Like a Schrödinger’s platypus?
This reminds me, way back in 8th Grade US History, the teacher claimed that there wasn’t any continent that had a single form of government. I asked “what about Australia?” and she (gruffly) explained that no, because one must count all of Oceania along with the continent/island/landmass called Australia. She might’ve been my least-favorite teacher, ever. She might’ve at least trotted out the technicality that you’ve just explained.
I (as an American) had always thought that “professor” meant someone who has earned a doctorate-level degree. When my wife enrolled in a community college, suddenly the instructors self-identified as “professors.” I think, though, that I might’ve have unfairly jumped to conclusions – perhaps they had, in fact, swallowed their swazzles!
Cara, what a strange Land. Beautiful, but Very strange for me.
I have seen a few but they never decohere.

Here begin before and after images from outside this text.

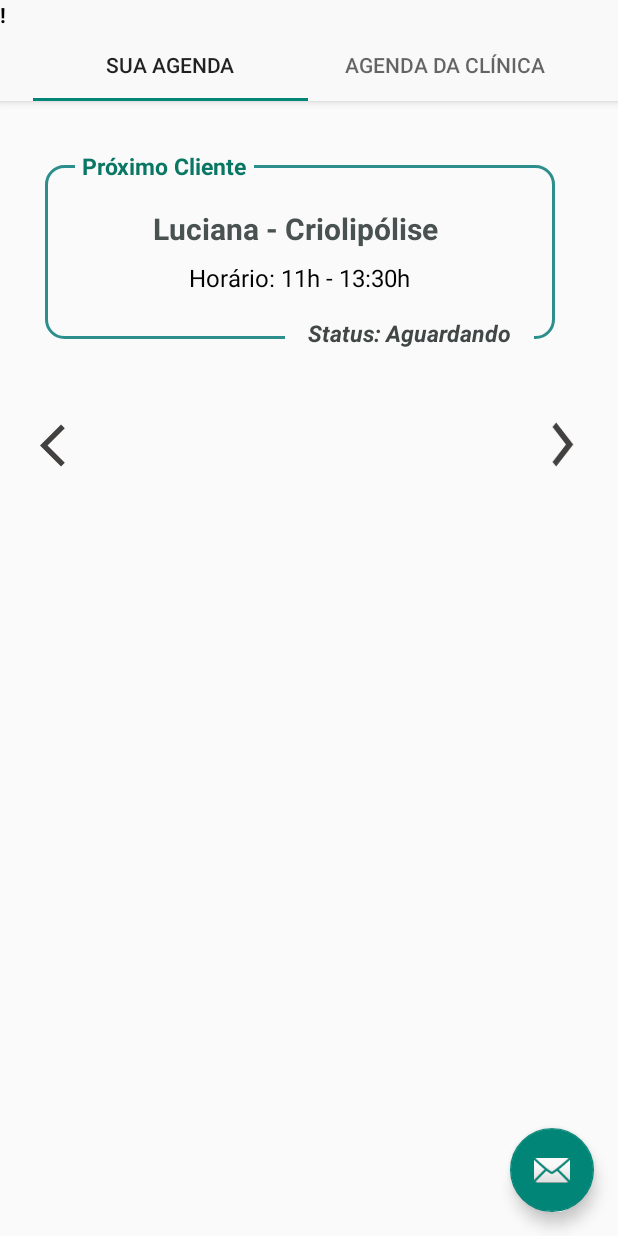
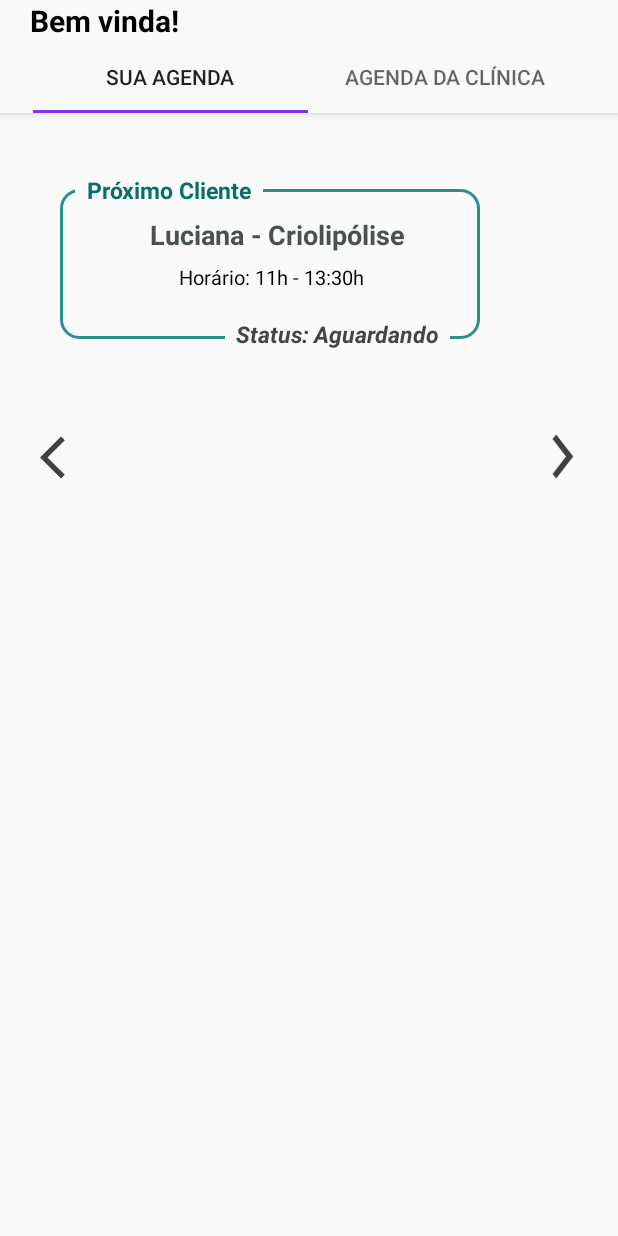
Before and after one commit to kiragb/Projeto_Clinica, an Android app: the TelaAgendaActivity screen opened directly, with no data from a screen before it, on a phone screen of 412 x 824 dp. Run offline under Robolectric (Android 15) with nearby library versions, the light colour scheme and no system bars.

Commit message:
activity_tela_agenda_card

```diff
--- a/app/src/main/res/layout/activity_tela_agenda.xml
+++ b/app/src/main/res/layout/activity_tela_agenda.xml
@@ -19,7 +19,9 @@
             android:layout_height="wrap_content"
             android:ems="10"
             android:maxLength="20"
-            android:text="!"
+            android:layout_marginLeft="20dp"
+            android:text="Bem vinda!"
+            android:textSize="20dp"
             android:textColor="@color/black"
             android:textStyle="bold"
             app:layout_constraintBottom_toBottomOf="parent"
@@ -78,10 +80,11 @@
         <com.google.android.material.tabs.TabLayout
             android:id="@+id/tabs"
             android:layout_width="367dp"
+            app:tabIndicatorColor="#8335E3"
             android:layout_height="wrap_content"
             android:layout_gravity="center"
             tools:layout_conversion_absoluteHeight="48dp"
-            tools:layout_conversion_absoluteWidth="411dp"
+            tools:layout_conversion_absoluteWidth="400dp"
             tools:layout_editor_absoluteX="0dp"
             tools:layout_editor_absoluteY="111dp" />
     </com.google.android.material.appbar.AppBarLayout>
@@ -100,7 +103,6 @@
 
             android:layout_width="340dp"
             android:layout_height="116dp"
-            android:layout_marginLeft="30dp"
             android:layout_marginTop="30dp"
             app:cardBackgroundColor="#FFFFFF"
             app:cardCornerRadius="60dp"
@@ -114,14 +116,14 @@
 
             <Button
                 android:id="@+id/BotãoCard"
-                android:layout_width="340dp"
-                android:layout_height="116dp"
-                android:layout_marginLeft="30dp"
+                android:layout_width="280dp"
+                android:layout_height="100dp"
                 android:layout_marginTop="-6dp"
+                android:layout_marginLeft="40dp"
                 android:background="@drawable/rotulo"
                 app:layout_constraintBottom_toBottomOf="parent"
                 app:layout_constraintEnd_toEndOf="parent"
-                app:layout_constraintHorizontal_bias="1.0"
+                app:layout_constraintHorizontal_bias="0.0"
                 app:layout_constraintStart_toStartOf="parent"
                 app:layout_constraintTop_toTopOf="parent"
                 app:layout_constraintVertical_bias="1.0">
@@ -135,25 +137,26 @@
                 android:gravity="center"
                 android:text="Horário: 11h - 13:30h"
                 android:textColor="@color/black"
-                android:textSize="16dp"
+                android:textSize="13dp"
                 app:layout_constraintBottom_toBottomOf="parent"
                 app:layout_constraintEnd_toEndOf="parent"
-                app:layout_constraintHorizontal_bias="0.497"
+                app:layout_constraintHorizontal_bias="0.563"
                 app:layout_constraintStart_toStartOf="parent"
                 app:layout_constraintTop_toTopOf="parent"
-                app:layout_constraintVertical_bias="0.682" />
+                app:layout_constraintVertical_bias="0.68" />
 
             <TextView
                 android:id="@+id/textView"
                 android:layout_width="197dp"
                 android:layout_height="35dp"
+                android:gravity="center"
                 android:text="Luciana - Criolipólise"
                 android:textColor="#495151"
-                android:textSize="20dp"
+                android:textSize="18dp"
                 android:textStyle="bold"
                 app:layout_constraintBottom_toBottomOf="parent"
                 app:layout_constraintEnd_toEndOf="parent"
-                app:layout_constraintHorizontal_bias="0.503"
+                app:layout_constraintHorizontal_bias="0.601"
                 app:layout_constraintStart_toStartOf="parent"
                 app:layout_constraintTop_toTopOf="parent"
                 app:layout_constraintVertical_bias="0.358" />
@@ -162,14 +165,14 @@
 
         <TextView
             android:id="@+id/textView3"
-            android:layout_width="119dp"
-            android:layout_height="30dp"
+            android:layout_width="125dp"
+            android:layout_height="wrap_content"
             android:layout_marginLeft="50dp"
-            android:layout_marginTop="-130dp"
+            android:layout_marginTop="-110dp"
             android:background="#FBFAFA"
             android:gravity="center"
             android:text="Próximo Cliente"
-            android:textColor="#097764"
+            android:textColor="#067066"
             android:textSize="15dp"
             android:textStyle="bold"
             tools:ignore="MissingConstraints"
@@ -178,10 +181,10 @@
 
         <TextView
             android:id="@+id/textView4"
-            android:layout_width="166dp"
-            android:layout_height="32dp"
-            android:layout_marginTop="80dp"
-            android:layout_marginLeft="190dp"
+            android:layout_width="150dp"
+            android:layout_height="31dp"
+            android:layout_marginLeft="150dp"
+            android:layout_marginTop="70dp"
             android:background="#FBFAFA"
             android:gravity="center"
             android:text="Status: Aguardando"
@@ -201,14 +204,7 @@
         app:layout_behavior="@string/appbar_scrolling_view_behavior">
     </androidx.viewpager.widget.ViewPager>
 
-    <com.google.android.material.floatingactionbutton.FloatingActionButton
-        android:id="@+id/fab"
-        android:layout_width="wrap_content"
-        android:layout_height="wrap_content"
-        android:layout_gravity="bottom|end"
-        android:layout_marginEnd="@dimen/fab_margin"
-        android:layout_marginBottom="16dp"
-        app:srcCompat="@android:drawable/ic_dialog_email" />
+
 
 
 </androidx.coordinatorlayout.widget.CoordinatorLayout>
```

Did you tap them with the clapper?
It’s not tho. It’s a dominion of the British common wealth. Same as “Canada”.
you can’t give those people any latitude!
That must explain all the things that can kill you.
Strictly speaking, that’s a “Doctor”. However, in the US there is no regulation of titles, so anyone can call themselves any damn thing they please, and you can call anyone anything you can get away with without a punch in the nose. On balance “Professor” doesn’t seem a bad term for someone professing something at the front of a classroom. The old European tradition of “Professor” as a kind of academic lordship is gradually dying, thank goodness; it is a stultifying tradition. (I say this as a full professor at a major university.)
This article has an autoplay video on the page. Just letting you know.
It occurs to me, though - if the instructor was still insisting on “Australia-the-Country” rather “Australia-the-Continent”, maybe she just meant that you shouldn’t forget Tasmania, since it’s part of “Australia-the-Country”, but not part of “Australia-the-Continent”?
Nahh, probably not.
Didn’t the ol’ Statute of Westminster take care of that?
There is a small contingent that regards “Canada Day” as sort of lame and that the holiday of July 1 ought to be “Dominion Day”. But that’s different business.
Except … that’s even less right. Australia the continent includes Tasmania. But it also includes New Guinea, giving a total of three countries, not just the one that the assignment asked for.
There was a bit going on before the colonies too.
(Plus about a dozen micro-nations that have declared independence since).
Okay, this is completely tangential to the thread, but for a word (and a plant) that only arrived in Europe/England after the Spanish invasion of South America circa 1530s, that is such a beautiful proliferation of spellings!
The number of and wide geographical sourcing for these variants reflects the popularity of the spud as a crop, and how ridiculously easy it is to grow (just so long as you grow different lineages to guard against blights).
(Wish I could say all this in Strine, of course.)
The initial error is fair enough, but if you’re about to give a paper that deserved a B+ an F based on said “fact”; you damn well should spend 10 seconds on google to confirm your concerns.
I mean she literally had to type “Australia” into google and not even click a link to see these sentences:
“Australia officially the Commonwealth of Australia, is a sovereign country”
Australia is a country and continent surrounded by the Indian and Pacific oceans.
Country in Oceania
Hilariously, (at least with local search results from Australia), you’ll also currently see this:
Student fails assignment after professor claims 'Australia is not a country’
7 hours ago
I suspect that particular teacher is regretting not spending the 3 seconds it would have taken nip this in the bud early…